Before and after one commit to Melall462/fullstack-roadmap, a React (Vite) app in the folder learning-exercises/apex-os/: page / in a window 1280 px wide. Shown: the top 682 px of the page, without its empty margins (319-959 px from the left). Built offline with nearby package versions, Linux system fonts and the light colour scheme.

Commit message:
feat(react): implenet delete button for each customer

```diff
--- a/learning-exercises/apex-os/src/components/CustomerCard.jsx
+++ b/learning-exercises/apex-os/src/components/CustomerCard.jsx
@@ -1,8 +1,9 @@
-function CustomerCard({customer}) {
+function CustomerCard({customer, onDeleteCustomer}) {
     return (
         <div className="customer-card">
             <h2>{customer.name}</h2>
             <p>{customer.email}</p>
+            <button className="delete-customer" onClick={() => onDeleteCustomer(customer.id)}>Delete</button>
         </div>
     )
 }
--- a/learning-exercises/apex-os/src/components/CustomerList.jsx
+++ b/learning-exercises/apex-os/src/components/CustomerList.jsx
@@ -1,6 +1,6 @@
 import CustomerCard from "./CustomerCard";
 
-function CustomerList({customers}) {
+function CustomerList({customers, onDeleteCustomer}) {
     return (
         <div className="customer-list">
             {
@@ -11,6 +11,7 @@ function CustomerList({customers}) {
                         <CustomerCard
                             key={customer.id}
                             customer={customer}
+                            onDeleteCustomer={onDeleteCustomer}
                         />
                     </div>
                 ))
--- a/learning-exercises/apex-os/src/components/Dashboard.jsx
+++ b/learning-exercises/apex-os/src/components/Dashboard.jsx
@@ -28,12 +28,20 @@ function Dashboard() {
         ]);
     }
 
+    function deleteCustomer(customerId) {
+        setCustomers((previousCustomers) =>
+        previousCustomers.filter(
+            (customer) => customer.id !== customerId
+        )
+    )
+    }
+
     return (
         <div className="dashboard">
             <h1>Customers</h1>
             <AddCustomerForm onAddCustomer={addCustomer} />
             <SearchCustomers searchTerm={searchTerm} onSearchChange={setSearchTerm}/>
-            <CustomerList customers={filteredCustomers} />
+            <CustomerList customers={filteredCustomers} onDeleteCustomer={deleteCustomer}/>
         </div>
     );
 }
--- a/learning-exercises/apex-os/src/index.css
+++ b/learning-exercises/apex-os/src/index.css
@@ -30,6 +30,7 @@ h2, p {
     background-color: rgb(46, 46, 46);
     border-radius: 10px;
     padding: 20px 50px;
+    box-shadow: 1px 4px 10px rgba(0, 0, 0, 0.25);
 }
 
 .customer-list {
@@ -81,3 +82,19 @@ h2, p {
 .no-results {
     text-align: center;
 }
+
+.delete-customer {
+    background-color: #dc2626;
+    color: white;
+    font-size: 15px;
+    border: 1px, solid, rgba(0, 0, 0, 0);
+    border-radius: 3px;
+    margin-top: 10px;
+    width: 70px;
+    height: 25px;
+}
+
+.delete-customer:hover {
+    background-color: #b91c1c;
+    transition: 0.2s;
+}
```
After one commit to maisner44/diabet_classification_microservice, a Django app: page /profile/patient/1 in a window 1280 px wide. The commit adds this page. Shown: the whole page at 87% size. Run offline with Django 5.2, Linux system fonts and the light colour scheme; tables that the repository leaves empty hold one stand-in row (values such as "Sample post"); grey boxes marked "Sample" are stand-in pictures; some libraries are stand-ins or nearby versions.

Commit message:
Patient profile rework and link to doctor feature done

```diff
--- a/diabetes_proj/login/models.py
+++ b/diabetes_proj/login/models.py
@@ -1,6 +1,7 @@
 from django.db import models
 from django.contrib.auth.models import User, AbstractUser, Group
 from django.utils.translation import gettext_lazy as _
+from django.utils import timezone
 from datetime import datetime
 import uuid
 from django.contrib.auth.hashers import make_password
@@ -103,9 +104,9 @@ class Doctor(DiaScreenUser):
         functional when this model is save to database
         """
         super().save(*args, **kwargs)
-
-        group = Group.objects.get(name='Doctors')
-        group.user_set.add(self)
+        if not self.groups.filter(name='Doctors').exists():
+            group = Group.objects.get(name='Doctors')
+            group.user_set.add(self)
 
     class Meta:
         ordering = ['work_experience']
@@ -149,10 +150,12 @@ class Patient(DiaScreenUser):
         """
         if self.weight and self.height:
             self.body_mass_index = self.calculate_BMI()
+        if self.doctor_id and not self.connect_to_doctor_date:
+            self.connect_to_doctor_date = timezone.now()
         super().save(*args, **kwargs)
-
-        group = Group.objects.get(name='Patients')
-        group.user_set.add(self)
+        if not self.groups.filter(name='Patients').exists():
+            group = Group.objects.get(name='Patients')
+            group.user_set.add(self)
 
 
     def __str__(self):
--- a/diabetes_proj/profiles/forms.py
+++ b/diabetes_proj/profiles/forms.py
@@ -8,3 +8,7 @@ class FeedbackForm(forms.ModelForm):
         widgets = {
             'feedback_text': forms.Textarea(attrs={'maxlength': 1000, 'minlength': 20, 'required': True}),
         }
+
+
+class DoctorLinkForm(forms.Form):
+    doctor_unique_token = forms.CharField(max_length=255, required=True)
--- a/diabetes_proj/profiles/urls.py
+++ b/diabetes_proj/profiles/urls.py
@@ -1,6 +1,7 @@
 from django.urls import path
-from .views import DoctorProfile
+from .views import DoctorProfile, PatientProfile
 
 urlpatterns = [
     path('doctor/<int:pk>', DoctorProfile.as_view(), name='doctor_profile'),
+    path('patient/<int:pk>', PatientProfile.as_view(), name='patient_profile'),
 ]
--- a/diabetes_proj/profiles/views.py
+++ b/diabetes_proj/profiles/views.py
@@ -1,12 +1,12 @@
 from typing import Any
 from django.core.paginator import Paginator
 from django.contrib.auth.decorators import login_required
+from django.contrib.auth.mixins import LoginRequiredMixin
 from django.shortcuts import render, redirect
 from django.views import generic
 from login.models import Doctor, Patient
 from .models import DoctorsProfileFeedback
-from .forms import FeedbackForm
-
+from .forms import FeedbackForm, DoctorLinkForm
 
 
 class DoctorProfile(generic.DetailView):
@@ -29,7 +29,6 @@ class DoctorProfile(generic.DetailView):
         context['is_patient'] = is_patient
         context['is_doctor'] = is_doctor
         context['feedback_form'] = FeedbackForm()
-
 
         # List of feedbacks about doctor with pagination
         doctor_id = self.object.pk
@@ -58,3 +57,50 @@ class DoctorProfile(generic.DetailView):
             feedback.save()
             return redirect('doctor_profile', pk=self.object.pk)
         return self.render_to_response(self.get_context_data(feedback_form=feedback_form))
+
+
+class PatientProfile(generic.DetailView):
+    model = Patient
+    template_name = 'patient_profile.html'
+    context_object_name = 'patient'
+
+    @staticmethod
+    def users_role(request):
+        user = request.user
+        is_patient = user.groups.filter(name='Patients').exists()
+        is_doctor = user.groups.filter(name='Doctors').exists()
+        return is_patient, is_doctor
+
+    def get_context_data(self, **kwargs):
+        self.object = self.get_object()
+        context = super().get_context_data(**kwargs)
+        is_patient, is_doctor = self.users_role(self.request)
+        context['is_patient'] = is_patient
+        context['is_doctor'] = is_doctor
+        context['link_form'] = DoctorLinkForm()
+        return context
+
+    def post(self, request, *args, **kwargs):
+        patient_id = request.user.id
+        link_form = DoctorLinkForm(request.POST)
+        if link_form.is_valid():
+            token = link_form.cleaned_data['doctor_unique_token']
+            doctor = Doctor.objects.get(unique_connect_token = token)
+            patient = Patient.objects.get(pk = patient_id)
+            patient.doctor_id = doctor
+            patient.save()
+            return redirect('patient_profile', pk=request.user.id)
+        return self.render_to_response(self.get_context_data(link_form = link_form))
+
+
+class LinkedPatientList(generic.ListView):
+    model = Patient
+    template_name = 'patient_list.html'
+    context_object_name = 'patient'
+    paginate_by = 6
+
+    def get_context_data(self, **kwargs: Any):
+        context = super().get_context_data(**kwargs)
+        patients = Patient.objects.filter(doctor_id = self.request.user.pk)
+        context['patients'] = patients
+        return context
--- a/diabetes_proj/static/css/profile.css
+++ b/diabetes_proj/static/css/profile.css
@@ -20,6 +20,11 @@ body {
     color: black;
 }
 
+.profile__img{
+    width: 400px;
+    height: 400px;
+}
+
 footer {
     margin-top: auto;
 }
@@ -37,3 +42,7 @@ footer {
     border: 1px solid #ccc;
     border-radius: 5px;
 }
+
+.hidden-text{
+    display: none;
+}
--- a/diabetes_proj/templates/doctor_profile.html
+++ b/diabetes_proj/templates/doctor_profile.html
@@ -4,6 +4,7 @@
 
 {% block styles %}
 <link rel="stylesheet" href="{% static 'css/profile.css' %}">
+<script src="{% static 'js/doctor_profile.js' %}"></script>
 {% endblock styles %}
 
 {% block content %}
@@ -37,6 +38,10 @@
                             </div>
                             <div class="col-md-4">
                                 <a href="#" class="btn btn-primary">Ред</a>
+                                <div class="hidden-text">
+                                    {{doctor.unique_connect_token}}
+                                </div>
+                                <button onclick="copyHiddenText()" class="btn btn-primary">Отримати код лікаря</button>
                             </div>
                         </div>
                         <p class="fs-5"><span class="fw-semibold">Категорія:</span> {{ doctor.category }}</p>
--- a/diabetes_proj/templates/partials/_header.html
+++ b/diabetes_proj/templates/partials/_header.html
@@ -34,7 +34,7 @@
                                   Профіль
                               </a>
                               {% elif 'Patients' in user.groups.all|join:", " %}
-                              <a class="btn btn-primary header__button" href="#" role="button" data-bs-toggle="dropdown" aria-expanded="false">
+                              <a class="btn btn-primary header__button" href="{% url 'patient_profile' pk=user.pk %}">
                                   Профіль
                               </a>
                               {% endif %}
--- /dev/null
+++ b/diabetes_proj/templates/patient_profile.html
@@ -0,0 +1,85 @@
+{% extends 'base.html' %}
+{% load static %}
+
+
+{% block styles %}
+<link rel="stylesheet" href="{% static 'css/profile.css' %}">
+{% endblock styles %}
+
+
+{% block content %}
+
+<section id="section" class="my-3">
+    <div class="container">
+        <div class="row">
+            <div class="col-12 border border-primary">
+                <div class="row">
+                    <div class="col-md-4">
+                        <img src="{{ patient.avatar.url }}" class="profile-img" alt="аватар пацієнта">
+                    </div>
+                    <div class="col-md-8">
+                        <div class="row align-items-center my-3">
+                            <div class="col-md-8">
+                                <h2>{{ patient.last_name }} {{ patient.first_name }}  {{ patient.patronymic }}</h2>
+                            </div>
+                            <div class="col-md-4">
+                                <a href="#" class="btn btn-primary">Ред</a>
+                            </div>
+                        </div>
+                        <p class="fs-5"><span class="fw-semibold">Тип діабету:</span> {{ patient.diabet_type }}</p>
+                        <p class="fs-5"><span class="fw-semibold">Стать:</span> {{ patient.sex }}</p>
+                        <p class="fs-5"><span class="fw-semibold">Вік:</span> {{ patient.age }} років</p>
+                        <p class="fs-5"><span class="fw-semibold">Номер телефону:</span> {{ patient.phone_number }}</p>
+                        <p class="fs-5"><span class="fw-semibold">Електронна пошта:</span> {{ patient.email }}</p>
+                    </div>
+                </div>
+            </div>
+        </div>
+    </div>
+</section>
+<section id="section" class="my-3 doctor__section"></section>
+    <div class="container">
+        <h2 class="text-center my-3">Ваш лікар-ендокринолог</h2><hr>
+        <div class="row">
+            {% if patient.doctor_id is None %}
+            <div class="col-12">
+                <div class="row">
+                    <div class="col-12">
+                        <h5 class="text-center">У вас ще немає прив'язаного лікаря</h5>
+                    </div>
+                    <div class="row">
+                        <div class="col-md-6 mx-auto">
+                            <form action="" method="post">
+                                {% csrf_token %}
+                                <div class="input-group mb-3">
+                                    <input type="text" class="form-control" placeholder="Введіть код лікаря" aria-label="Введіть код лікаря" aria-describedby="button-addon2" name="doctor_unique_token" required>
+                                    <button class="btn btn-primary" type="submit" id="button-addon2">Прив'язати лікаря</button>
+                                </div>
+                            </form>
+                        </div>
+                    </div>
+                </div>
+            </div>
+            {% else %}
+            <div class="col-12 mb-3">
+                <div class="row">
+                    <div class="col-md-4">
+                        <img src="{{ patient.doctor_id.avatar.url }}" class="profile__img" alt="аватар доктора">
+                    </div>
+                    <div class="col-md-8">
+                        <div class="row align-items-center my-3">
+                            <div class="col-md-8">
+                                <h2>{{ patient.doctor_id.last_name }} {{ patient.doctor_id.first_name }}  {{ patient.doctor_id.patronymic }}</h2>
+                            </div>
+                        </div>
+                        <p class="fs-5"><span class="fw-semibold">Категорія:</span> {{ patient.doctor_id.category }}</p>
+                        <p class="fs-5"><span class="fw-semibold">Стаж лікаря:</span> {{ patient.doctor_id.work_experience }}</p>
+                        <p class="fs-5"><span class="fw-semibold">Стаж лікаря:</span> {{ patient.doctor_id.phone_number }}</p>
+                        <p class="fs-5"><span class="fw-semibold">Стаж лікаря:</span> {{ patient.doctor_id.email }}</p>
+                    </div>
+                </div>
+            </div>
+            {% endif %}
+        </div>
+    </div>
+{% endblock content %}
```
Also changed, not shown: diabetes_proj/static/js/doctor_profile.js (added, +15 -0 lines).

What you need to do =>
Lines from the entries that contain the string "return" are what must be copied.

Your solution =>
     return (
     return (
     return (
             return redirect('doctor_profile', pk=self.object.pk)
         return self.render_to_response(self.get_context_data(feedback_form=feedback_form))
+        return is_patient, is_doctor
+        return context
+            return redirect('patient_profile', pk=request.user.id)
+        return self.render_to_response(self.get_context_data(link_form = link_form))
+        return context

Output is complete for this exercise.